■ TASK REQUIREMENTS: The lines to copy are those with "group" in them. Pull each one from the entries below.

..............................

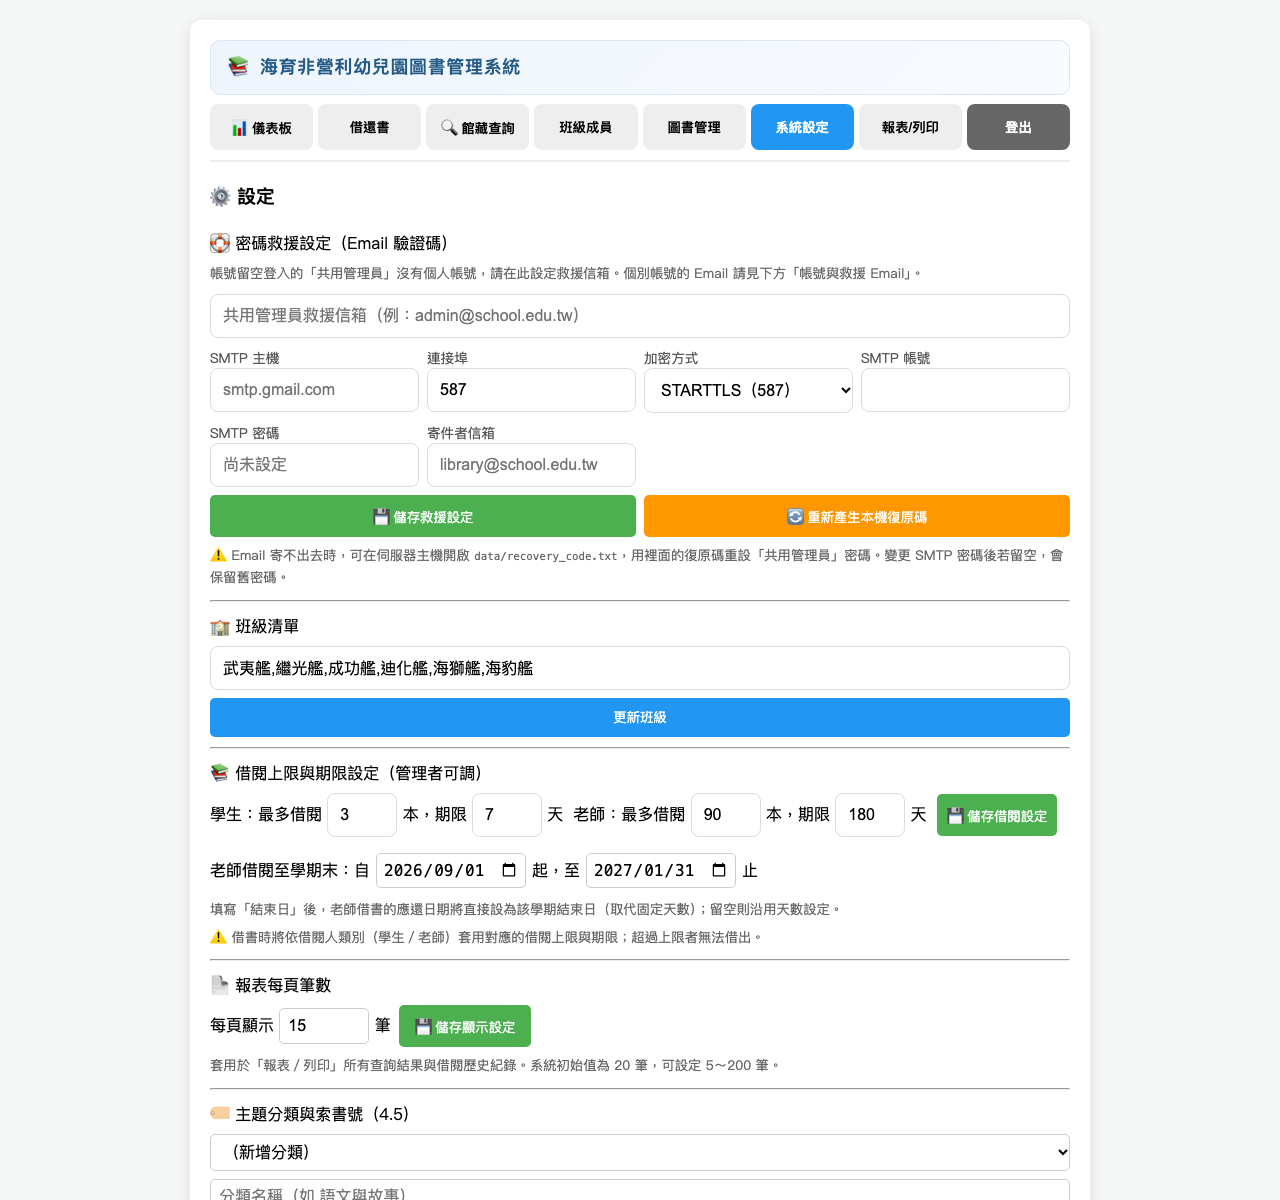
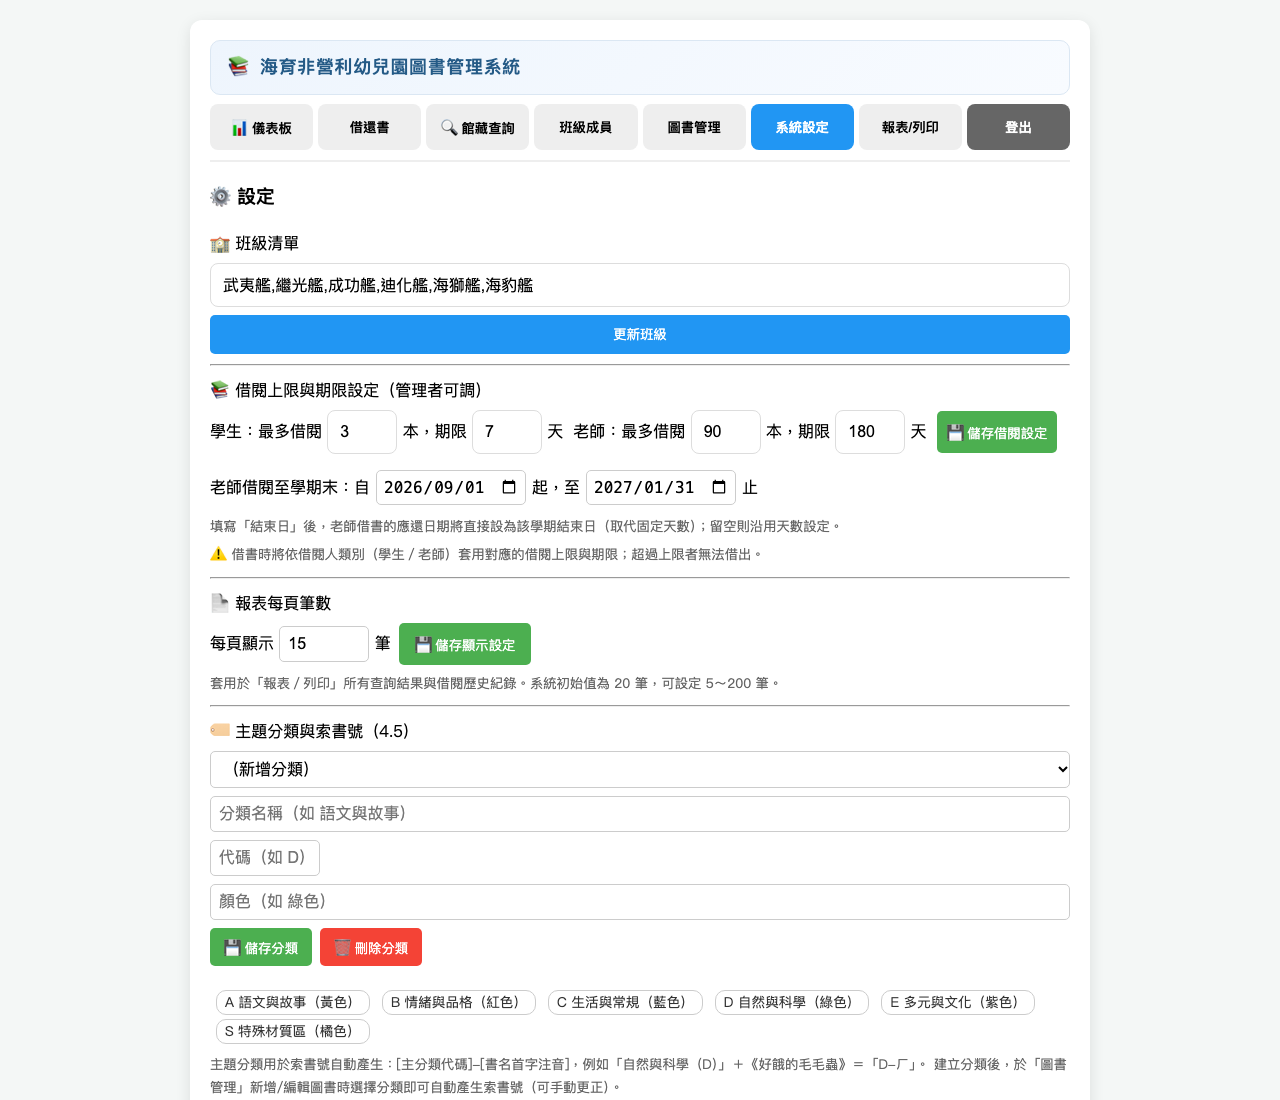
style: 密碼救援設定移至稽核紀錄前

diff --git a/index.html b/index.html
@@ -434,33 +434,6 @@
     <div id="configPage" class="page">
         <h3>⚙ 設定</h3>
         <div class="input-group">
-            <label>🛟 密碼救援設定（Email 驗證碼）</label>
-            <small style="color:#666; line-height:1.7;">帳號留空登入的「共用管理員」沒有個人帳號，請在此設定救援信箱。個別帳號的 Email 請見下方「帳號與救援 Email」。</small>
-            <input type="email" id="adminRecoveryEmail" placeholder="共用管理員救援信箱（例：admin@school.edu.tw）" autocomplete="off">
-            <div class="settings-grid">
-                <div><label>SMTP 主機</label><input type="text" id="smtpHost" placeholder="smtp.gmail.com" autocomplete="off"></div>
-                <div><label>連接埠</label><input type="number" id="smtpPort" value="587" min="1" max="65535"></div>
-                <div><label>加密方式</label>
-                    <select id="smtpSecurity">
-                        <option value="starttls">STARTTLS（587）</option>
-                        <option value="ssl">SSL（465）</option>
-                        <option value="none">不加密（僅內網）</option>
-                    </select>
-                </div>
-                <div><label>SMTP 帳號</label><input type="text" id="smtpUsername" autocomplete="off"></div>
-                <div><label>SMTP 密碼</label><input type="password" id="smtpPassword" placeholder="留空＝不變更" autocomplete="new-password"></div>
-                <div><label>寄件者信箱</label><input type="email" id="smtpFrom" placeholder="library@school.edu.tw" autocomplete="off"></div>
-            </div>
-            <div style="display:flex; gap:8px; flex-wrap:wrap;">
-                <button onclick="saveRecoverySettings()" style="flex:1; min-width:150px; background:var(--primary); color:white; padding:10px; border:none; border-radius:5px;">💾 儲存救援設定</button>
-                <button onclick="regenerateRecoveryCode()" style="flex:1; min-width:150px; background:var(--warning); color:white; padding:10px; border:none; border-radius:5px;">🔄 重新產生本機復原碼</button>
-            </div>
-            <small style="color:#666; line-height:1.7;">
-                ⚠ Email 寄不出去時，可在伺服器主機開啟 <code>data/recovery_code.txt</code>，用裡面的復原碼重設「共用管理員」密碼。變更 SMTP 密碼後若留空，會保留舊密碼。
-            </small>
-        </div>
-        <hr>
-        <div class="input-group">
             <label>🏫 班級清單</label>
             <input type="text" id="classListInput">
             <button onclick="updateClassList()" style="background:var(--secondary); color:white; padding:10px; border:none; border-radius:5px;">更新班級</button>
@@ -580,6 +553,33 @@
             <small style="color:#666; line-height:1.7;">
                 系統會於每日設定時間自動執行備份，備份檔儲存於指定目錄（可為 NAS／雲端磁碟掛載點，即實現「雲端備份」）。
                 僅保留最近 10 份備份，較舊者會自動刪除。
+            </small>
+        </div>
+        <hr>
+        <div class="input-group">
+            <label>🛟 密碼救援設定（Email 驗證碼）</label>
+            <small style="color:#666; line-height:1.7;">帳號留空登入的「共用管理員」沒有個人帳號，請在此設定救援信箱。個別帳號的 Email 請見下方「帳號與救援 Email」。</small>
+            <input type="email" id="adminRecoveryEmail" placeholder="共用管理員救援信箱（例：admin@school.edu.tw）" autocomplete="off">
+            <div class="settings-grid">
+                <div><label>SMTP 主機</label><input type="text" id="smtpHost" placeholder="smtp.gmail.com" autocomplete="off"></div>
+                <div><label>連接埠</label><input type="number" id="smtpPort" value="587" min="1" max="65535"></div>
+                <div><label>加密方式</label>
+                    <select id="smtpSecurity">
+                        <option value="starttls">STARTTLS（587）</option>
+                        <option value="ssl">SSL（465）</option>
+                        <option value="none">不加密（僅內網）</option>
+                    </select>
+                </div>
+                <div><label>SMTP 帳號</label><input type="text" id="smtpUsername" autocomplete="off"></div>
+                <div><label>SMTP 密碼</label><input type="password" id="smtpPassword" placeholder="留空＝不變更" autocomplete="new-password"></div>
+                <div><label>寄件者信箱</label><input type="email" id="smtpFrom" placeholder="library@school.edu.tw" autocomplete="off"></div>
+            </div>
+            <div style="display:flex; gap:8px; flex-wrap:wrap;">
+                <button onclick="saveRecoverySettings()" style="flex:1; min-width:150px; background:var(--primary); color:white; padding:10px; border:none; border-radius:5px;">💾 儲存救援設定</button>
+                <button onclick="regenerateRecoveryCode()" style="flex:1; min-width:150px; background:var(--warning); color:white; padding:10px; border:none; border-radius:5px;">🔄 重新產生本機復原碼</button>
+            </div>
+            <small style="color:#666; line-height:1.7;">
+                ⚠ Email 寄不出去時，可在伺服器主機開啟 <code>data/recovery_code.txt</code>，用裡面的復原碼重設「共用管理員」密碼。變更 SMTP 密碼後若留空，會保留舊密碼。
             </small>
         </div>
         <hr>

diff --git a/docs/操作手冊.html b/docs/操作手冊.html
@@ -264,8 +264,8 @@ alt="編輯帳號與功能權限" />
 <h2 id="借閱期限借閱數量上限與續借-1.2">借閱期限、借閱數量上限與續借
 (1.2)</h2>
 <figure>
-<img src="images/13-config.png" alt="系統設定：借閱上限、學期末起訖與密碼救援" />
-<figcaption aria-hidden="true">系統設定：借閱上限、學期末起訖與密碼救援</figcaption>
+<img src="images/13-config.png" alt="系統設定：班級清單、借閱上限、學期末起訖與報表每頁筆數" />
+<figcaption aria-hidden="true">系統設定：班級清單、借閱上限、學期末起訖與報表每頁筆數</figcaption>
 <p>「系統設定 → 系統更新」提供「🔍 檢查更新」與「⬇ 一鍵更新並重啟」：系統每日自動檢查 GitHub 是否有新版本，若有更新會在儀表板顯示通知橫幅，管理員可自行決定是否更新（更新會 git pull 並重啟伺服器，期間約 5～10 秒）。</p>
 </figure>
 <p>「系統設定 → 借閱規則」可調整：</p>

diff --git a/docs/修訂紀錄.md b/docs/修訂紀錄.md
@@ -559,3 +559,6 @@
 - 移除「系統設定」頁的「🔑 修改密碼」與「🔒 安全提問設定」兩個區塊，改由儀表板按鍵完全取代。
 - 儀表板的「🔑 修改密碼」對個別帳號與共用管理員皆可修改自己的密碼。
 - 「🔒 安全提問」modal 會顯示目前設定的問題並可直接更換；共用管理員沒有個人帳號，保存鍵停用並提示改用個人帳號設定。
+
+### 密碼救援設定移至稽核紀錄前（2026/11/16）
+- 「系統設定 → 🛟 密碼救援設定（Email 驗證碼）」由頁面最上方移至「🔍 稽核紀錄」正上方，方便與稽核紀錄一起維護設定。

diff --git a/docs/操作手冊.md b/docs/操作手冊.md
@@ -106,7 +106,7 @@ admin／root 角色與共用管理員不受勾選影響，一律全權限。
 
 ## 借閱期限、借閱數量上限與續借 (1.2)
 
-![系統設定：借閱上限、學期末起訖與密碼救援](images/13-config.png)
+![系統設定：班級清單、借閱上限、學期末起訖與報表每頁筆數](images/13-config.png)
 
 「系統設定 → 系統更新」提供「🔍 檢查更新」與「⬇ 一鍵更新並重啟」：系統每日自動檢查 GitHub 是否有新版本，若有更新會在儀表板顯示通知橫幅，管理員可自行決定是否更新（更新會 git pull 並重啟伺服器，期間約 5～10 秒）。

..............................

■ SOLUTION TO THIS PROBLEM:
         <div class="input-group">
-        <div class="input-group">
+        <div class="input-group">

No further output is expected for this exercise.